Not all deaths are as important
Disclaimer: this is quite a touchy subject and goes quite beyond an idea simply to be discussed to anyone who has actually lost anyone to a traffic-related incident. I realize this and want to make it abundantly clear that I don’t hold the opinion that anyone killed in any way is less tragic than if they were killed in any other way, in this case, on a bike, or in a car. With that said…
Time to stir the pot a bit.
How’s this for a premise: not all deaths are as important as others. More specifically, the death of someone riding a bike is more shocking, more dismaying, more unnecessary, more saddening, more worthy of a vigil than that of the death of someone driving a car.
How does that sound? Like complete bollocks or like I’m on to something? This idea struck me last week when reading about another community getting together to draw attention to another unnecessary death of a cyclist. Here’s the thing though, any death is unnecessary. It is quite a shame any time a person cycling gets killed by a person driving a car, and it really shouldn’t happen at all, ever. However, it’s quite the same if anyone is killed in any way that isn’t deemed justifiable by the community affected by it (and whether that could ever be the case is another big question of the ages).
Now, it may simply be the case that I am tuned to hear news of the cycling variety and that in reality there is outcry among the motoring community every time a person driving a car is killed. If that’s the case, then I have none here. However, I struggle to imagine that this is so. Even when there is, as happens all the time, a higher death toll on the roads over a particular holiday period and the media reports on “X number of deaths on the road this past weekend”, it pretty much ends there. We move on. Yes, it is tragic, and sad, and most definitely unnecessary, and we would all attest to that, but it doesn’t really affect us. We resume doing whatever mundane task we were doing, or change the channel to something more entertaining.
Is it that we accept the risks of driving a car? With people getting killed all the time in cars, has it just become normal? People certainly acclimatize to things that are common, by and large, so, maybe? That would be a little sick, but could it be true?
Now and then someone will point out that cycling is actually rather safe, and there really aren’t a huge number of people who get killed riding a bike each year. In Australia, in 2014, there were 1,156 deaths on the roads, and 45 of those were cyclists. “That’s too many”, is always the response, and that’s quite right (the percentage of cyclists killed is higher than motorists when you consider the mode share). One is too many, but why isn’t 1,111 too many people being killed in cars?
The public outcry is even worse when a pedestrian gets killed by a cyclist, where that number is either 0 each year, or maybe one, now and then.
While I am certainly not saying that we shouldn’t get upset about people being killed while on their bikes – of course we should – why would it be the case that it’s more terrible than people dying in cars? Why is the cycling community more upset about this than the motoring community is?
What might the reasons be? Here are a few possibilities:

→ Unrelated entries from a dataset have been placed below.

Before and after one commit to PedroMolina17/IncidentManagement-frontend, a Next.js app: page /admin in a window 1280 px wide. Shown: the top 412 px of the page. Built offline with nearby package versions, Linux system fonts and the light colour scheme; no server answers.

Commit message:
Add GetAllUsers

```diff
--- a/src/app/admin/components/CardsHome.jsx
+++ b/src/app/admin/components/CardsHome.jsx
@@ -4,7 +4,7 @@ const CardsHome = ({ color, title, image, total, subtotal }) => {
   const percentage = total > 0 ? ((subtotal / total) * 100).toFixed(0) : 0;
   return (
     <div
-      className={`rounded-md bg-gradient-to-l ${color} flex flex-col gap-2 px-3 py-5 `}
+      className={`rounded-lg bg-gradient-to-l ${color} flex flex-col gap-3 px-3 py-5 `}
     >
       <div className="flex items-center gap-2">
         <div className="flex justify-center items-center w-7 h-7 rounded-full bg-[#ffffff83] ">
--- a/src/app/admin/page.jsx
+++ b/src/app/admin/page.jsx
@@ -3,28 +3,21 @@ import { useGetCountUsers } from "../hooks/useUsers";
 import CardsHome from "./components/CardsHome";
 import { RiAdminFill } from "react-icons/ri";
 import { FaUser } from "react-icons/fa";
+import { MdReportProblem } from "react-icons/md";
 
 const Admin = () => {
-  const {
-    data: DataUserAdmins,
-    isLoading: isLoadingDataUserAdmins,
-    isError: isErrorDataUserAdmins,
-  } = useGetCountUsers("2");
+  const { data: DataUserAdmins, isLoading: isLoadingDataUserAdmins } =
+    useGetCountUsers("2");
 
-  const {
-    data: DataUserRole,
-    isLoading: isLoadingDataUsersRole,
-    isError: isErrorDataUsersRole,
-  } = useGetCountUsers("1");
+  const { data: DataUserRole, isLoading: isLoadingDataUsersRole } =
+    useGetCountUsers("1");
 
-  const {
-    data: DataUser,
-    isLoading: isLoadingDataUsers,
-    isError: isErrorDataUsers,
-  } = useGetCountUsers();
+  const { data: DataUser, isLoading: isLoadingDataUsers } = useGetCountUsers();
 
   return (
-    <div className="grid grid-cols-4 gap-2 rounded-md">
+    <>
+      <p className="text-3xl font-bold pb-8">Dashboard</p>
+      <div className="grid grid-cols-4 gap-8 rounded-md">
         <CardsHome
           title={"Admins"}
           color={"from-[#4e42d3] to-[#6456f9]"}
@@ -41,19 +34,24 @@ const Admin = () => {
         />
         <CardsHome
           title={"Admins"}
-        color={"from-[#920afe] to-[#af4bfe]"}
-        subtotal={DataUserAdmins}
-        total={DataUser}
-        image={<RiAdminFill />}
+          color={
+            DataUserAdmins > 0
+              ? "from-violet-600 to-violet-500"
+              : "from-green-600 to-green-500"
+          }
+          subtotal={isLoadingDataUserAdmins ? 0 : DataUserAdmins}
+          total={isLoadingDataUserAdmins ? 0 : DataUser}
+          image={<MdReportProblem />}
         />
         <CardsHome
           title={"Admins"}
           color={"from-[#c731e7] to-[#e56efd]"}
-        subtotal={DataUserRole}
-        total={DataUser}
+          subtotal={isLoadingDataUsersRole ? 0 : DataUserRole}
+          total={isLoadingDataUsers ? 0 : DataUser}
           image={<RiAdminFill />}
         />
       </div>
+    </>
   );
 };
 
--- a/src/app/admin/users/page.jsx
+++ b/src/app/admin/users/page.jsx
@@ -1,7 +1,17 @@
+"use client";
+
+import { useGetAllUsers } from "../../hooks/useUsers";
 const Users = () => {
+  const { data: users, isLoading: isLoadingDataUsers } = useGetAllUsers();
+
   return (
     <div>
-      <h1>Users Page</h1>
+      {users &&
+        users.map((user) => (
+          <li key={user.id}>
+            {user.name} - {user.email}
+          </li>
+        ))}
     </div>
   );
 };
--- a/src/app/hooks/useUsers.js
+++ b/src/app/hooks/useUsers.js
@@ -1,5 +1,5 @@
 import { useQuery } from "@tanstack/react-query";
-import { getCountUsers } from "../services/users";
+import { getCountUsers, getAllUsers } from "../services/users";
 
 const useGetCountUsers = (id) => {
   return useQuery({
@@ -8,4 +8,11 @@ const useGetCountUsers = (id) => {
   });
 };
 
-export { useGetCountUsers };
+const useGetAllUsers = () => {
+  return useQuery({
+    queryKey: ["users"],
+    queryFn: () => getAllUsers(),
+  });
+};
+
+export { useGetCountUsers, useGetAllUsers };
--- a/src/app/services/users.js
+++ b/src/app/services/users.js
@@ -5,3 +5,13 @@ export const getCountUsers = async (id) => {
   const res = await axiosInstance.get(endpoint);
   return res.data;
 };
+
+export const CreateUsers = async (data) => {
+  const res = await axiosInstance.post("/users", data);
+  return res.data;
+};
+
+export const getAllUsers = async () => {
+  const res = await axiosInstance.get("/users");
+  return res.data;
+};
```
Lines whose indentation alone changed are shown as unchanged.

Vulnerability. Easily the most prominent element in this situation. Possibly the only one that matters. Motorists have a million times more protection (rough estimate) than cyclists, so it seems pretty obvious that more care needs to be taken when driving a vehicle around them. When this care is not taken, we get upset, and quite rightly. You would feel pretty comfortable playing a little rough with an adult, but you would exercise more care when doing so with a child, or not at all, depending on age/size, and that seems like something that you should just know and accept without having to be told or made to do. It’s the same with vulnerable road users, so when that caution is not taken and the result is someone being killed or injured, cyclists get upset. Makes perfect sense.
Denied Rights? Is there an element of this ever-present threat from cars that contributes to the feeling that cyclists are not wanted on the roads? That we are not welcome? That we are not free to exercise our right to be there?
Self-righteousness? Cars are polluting, noisy, dangerous, and run on finite natural resources, whereas cycling is the answer to all of the worlds problems. That’s how some people feel about it, anyways. There may be a small element of this moral high-ground that can colour the way people feel about cyclists dying as opposed to anyone else. You know – killed while trying to make the world a better place.
Spite? Could spite be an element that makes a dead cyclist harder to swallow than a dead motorist? This would be tied to vulnerability and that cyclists feeling threatened by automobile traffic may make the deaths seem more spiteful. A bit like, “I don’t care enough to be careful enough to be bothered about whether you live or die”.
Lack of consequences? Like vulnerability, this one holds a bit of weight. The law is often not interested in ensuring that this does not happen. There are tons of articles out there about how killing a cyclist in a car is the only legal form of murder (much of this coming from NYC), and it does seem that way all too often. I’m not sure it’s any different when the victim is in a car, but there I think there is definitely something here.
These might all be nothing, or there may be other reasons, but at any rate, it does generally seem to be the case much of the time. Not all deaths are as important as others? I should hardly think so, but as to the feeling that this is the case, I can understand it.
What do you think?
Header image: source